• _REQUIRED ACTION_: All of the data below needs to be set down once more, exactly as written.

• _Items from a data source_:
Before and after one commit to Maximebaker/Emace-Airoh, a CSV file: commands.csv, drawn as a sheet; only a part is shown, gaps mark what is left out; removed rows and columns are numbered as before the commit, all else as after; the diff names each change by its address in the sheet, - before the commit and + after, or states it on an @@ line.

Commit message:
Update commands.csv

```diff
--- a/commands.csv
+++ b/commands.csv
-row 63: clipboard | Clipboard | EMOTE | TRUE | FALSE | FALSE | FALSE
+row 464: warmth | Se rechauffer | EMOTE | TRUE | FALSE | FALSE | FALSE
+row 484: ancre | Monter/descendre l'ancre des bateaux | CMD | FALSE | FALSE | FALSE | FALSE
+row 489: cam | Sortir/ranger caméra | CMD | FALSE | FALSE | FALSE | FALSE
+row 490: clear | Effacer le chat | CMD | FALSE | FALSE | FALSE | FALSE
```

• _RESPONSE AREA_:
Before and after one commit to Maximebaker/Emace-Airoh, a CSV file: commands.csv, drawn as a sheet; only a part is shown, gaps mark what is left out; removed rows and columns are numbered as before the commit, all else as after; the diff names each change by its address in the sheet, - before the commit and + after, or states it on an @@ line.

Commit message:
Update commands.csv

```diff
--- a/commands.csv
+++ b/commands.csv
-row 63: clipboard | Clipboard | EMOTE | TRUE | FALSE | FALSE | FALSE
+row 464: warmth | Se rechauffer | EMOTE | TRUE | FALSE | FALSE | FALSE
+row 484: ancre | Monter/descendre l'ancre des bateaux | CMD | FALSE | FALSE | FALSE | FALSE
+row 489: cam | Sortir/ranger caméra | CMD | FALSE | FALSE | FALSE | FALSE
+row 490: clear | Effacer le chat | CMD | FALSE | FALSE | FALSE | FALSE
```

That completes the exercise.